Wednesday, October 23, 2013
My ideas for Sticky Situation began with thinking of various situations without a good ending one could get into. For example, having a pencil with no erasor during a test, stepping on a tack, animals stuck in honey- anything like that. Yes, I was able to think outside the immediate box. When you hear "sticky", most people think a fluid or something that is adhesive, but this project was trying to get you to focus on a more wide range of options. Or so I thought. Who knows. I put repetition and pattern in the picture by having a striped wallpaper in the background, stairs, and railings. Repeating, sort of. It was a little annoying to shade the railings. I kept messing up on them, and it'll still never be perfect, but I tried. Using tape to reinforce the lines was a good idea. I chose paint. Acrylic paint? Yeah, I'm just going to call it paint. I preferred using it as well because I could layer things without the previous layer being too visible- unlike watercolor. Haha. I layered a lot and the amount of paint caked onto my canvas is probably an inch wide. Bet you could crack it off and get a panel of just paint. (not really). Mini lessons? We had those? Well, my dad told me that holding the paintbrush near the bottom gave you the most control, but I already knew that. I don't really remember doing any mini lessons. This project was pretty interesting and fun to do.
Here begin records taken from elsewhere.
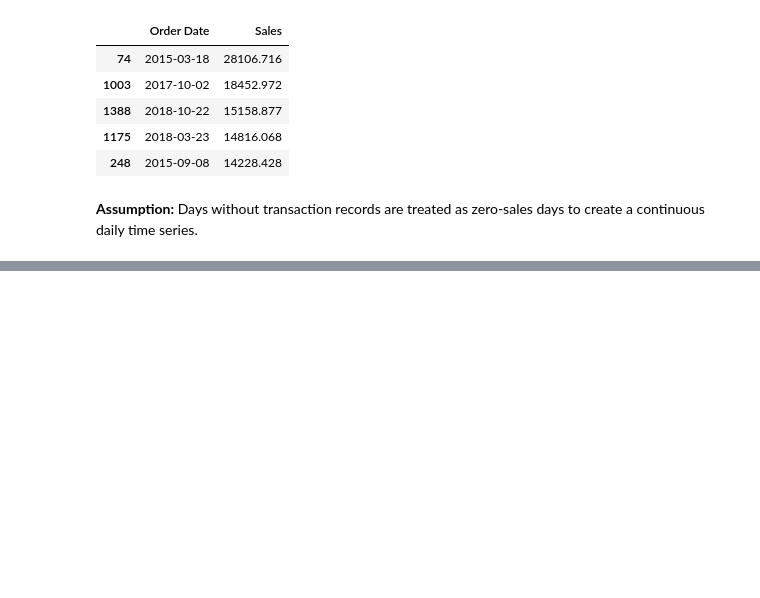
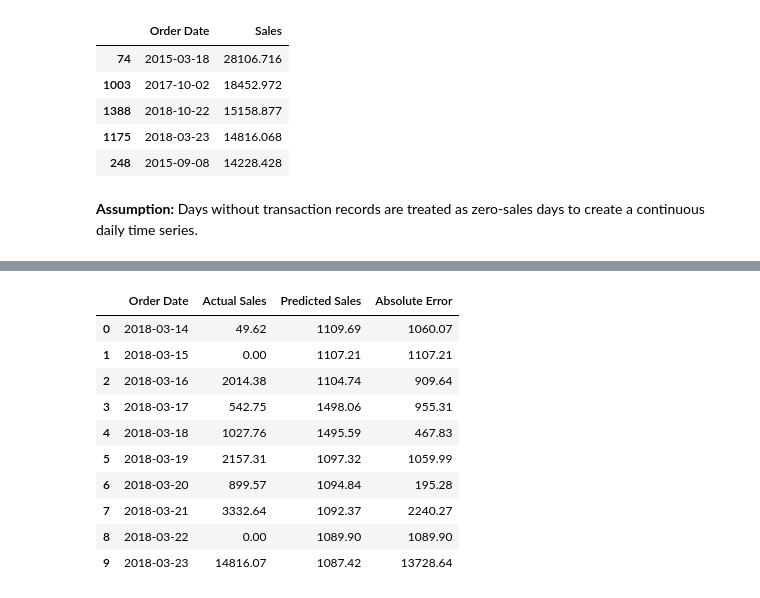
Before and after one commit to Ardatatl33/Sales_forecasting_System, a Jupyter notebook: notebooks/sales_forecasting.ipynb, the cells around one changed output, grey strips where cells are left out. Saved outputs shown, nothing was run; the diff lists cells and outputs as text; code cells hidden in the pictures; blank space fills up the shorter version.

```diff
--- a/notebooks/sales_forecasting.ipynb
+++ b/notebooks/sales_forecasting.ipynb
@@ -392,0 +427,16 @@ Columns: ['Order Date', 'Sales', 'Year', 'Month', 'Day']
+# %%
+from sklearn.linear_model import LinearRegression
+
+linear_regression_model = LinearRegression()
+
+linear_regression_model.fit(
+    X_train,
+    y_train
+)
+
+linear_predictions = linear_regression_model.predict(
+    X_test
+)
+
+print("Number of predictions:", len(linear_predictions))
+print("First five predictions:", linear_predictions[:5])
@@ -392,0 +538,25 @@ Columns: ['Order Date', 'Sales', 'Year', 'Month', 'Day']
+# %%
+prediction_comparison = pd.DataFrame({
+    "Order Date": test_dates.to_numpy(),
+    "Actual Sales": y_test.to_numpy(),
+    "Predicted Sales": linear_predictions
+})
+
+prediction_comparison["Absolute Error"] = (
+    prediction_comparison["Actual Sales"]
+    - prediction_comparison["Predicted Sales"]
+).abs()
+
+prediction_comparison.head(10).round(2)
+# %% [output]
+|  | Order Date | Actual Sales | Predicted Sales | Absolute Error |
+| 0 | 2018-03-14 | 49.62 | 1109.69 | 1060.07 |
+| 1 | 2018-03-15 | 0.00 | 1107.21 | 1107.21 |
+| 2 | 2018-03-16 | 2014.38 | 1104.74 | 909.64 |
+| 3 | 2018-03-17 | 542.75 | 1498.06 | 955.31 |
+| 4 | 2018-03-18 | 1027.76 | 1495.59 | 467.83 |
+| 5 | 2018-03-19 | 2157.31 | 1097.32 | 1059.99 |
+| 6 | 2018-03-20 | 899.57 | 1094.84 | 195.28 |
+| 7 | 2018-03-21 | 3332.64 | 1092.37 | 2240.27 |
+| 8 | 2018-03-22 | 0.00 | 1089.90 | 1089.90 |
+| 9 | 2018-03-23 | 14816.07 | 1087.42 | 13728.64 |
```
Also changed, not shown: parts of 10 cells of this notebook.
Tuesday, October 22, 2013
My idea for a vessel was a snake mug. You know, with the snake coiled around it, squeezing. Or something along those lines. I wanted the snake to be coiled closer with itself, but that didn't work out. It's still pretty heavy anyways. The underbelly of the snake was carved out- something I didn't want to do and made it more likely to explode due to my bad craftsmanship. There were probably a ton of air bubbles, but there were even more holes poked into it. I really didn't want it to explode. My medium was red clay, and I wanted to paint the underside with white clay so that it would appear to have a white belly. That didn't happen and it wouldn't have mattered since it was glazed over with dark blue glaze, blue glaze, and red glaze for the eyes. My vessel is supposed to hold water, or any liquid deemed nonlethal. Preferrably liquid that won't harm, in any case. You want to hear my process? Well.. First off, I took a great lump of clay. Flattened that flatter than a pancake. Cut out a circle, cut a rectangle out. Rolled up the rectangle into a cylinder and stuck the circle onto the bottom, sticking them together like you would if you dropped a banana onto the floor from 20ft in the air. The tail was supposed to be the handle, though it doesn't work too well. Then guess what I got. Clay. Rolled it out into a giant noodle or worm. Then I got more clay. Rolled that out, too. Stuck them together. They still weren't that long. In the middle of that, somewhere, I crafted the head of the snake onto the end(front) piece. Ms. Sudkamp thought, rightfully so, that it would be dumb to just keep doing it like that so I had to chop up the snake into itty bitty pieces. Snake sushi. Then I carved out the belly -guts- and it was ready to eat. That snake sure was delicious. Anyways, I scored and slipped so much trying to put that snake onto the mug. More than half of it didn't even get put on. Wow, that was a waste of time. Making the parts that didn't go on, that is. Then I used a sponge or something and tried to smooth it out. "Tried" being the key phrase there. After, it got tossed into the kiln and burnt to a crisp. Then I glazed it. Another trip to the clay oven. That's pretty much it. I took it home, but I haven't taken a drink from it yet.